Recent anti-smoking laws have already started to affect Americans who mostly spend their time in public places, especially the homeless. As more than 700 cities in the United States, including Oakland, Washington and San Francisco, have banned smoking in outdoor public spaces such as plazas, parks, bus stops and beaches, anti-smoking laws have already started to affect those who mostly spend their time in public places, especially the homeless. Many reports found that more than half of the homeless population in the US smoke tobacco, and the new ban has seen a variety of responses. Nicotine patches have been offered at shelters throughout the United States since last winter. In other centres, programmes geared towards encouraging people to stop smoking have been started in a bid to save millions of dollars from treat ing smoking-related illnesses. Meanwhile, Seattle's largest homeless shelter faced a fine of $100 (£50) a day for allowing residents to smoke in a hyper-ventilated and purpose-built common room. The incident raised the problem of where people should go to smoke, as the indoor-smoking ban in November also prohibits outdoor smoking within 25 feet of entrances. From 1st July 2007, smoking will be outlawed in all indoor public places in England. A similar ban will came into force in Wales in April. Hostels and day centers will have to move their public areas to non-smoking. Still, cigarettes will be allowed outdoor and in hostels' bedrooms.

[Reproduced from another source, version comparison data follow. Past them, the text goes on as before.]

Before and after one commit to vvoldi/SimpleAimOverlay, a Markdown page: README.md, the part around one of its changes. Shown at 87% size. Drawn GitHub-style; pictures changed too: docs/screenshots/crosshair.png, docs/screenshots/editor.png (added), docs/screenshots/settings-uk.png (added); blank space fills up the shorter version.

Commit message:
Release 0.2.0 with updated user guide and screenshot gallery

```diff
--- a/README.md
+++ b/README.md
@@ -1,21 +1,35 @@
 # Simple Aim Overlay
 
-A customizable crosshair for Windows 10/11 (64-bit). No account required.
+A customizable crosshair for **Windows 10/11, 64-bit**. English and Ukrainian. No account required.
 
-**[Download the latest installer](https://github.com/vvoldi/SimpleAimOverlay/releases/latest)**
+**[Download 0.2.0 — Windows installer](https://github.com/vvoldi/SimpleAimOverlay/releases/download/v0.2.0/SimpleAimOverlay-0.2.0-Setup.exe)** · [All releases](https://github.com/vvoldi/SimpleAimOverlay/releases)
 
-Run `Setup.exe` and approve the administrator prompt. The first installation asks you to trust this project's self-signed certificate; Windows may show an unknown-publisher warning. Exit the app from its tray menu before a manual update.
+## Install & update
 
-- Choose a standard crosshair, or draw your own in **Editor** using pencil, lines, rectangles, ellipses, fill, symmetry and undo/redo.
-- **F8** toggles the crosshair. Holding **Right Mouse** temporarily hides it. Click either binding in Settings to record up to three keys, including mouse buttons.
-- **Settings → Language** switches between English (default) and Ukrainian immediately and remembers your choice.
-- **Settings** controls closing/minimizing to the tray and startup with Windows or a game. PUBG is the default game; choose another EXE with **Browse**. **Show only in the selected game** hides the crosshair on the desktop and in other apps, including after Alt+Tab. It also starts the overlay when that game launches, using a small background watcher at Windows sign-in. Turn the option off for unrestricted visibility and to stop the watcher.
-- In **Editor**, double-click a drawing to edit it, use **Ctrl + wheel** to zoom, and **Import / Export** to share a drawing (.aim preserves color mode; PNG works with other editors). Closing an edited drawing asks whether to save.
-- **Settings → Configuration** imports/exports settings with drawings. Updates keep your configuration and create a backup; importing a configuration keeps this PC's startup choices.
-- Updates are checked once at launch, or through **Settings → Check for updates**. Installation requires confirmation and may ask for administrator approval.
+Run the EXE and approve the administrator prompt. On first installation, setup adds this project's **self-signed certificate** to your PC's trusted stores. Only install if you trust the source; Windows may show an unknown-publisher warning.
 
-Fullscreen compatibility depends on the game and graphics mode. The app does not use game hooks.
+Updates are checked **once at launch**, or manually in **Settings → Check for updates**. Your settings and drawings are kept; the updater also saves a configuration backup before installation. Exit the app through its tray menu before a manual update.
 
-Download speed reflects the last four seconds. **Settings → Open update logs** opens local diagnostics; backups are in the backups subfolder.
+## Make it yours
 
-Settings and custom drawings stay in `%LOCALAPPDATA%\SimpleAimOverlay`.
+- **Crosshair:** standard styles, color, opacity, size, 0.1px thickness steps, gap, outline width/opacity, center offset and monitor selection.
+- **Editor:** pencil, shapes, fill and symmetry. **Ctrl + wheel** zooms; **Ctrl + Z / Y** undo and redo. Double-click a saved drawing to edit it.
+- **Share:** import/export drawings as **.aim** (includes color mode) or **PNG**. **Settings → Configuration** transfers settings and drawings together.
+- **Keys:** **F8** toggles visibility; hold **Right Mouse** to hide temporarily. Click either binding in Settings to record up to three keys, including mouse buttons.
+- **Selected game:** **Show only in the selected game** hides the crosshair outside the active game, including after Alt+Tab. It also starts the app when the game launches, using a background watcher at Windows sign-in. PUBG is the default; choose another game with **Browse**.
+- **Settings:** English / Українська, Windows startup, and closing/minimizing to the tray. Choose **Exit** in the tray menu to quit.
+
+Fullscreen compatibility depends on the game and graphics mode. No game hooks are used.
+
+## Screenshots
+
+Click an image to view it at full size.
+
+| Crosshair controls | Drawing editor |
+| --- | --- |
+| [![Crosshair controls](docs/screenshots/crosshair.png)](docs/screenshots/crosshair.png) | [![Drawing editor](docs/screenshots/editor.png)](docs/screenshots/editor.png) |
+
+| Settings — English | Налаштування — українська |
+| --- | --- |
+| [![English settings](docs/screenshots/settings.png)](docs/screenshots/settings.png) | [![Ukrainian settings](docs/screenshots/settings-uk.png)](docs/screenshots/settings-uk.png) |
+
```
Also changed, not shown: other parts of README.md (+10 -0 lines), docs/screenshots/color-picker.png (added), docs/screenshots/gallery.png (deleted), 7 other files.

The US ordinance is different and more difficult to cope with if you are a smoker; but as scientists argue that secondhand smoke could be as dangerous as direct smoke (it is linked to many diseases and has been declared a toxic air contaminant), this may be part of a trend which will sooner or later be followed worldwide.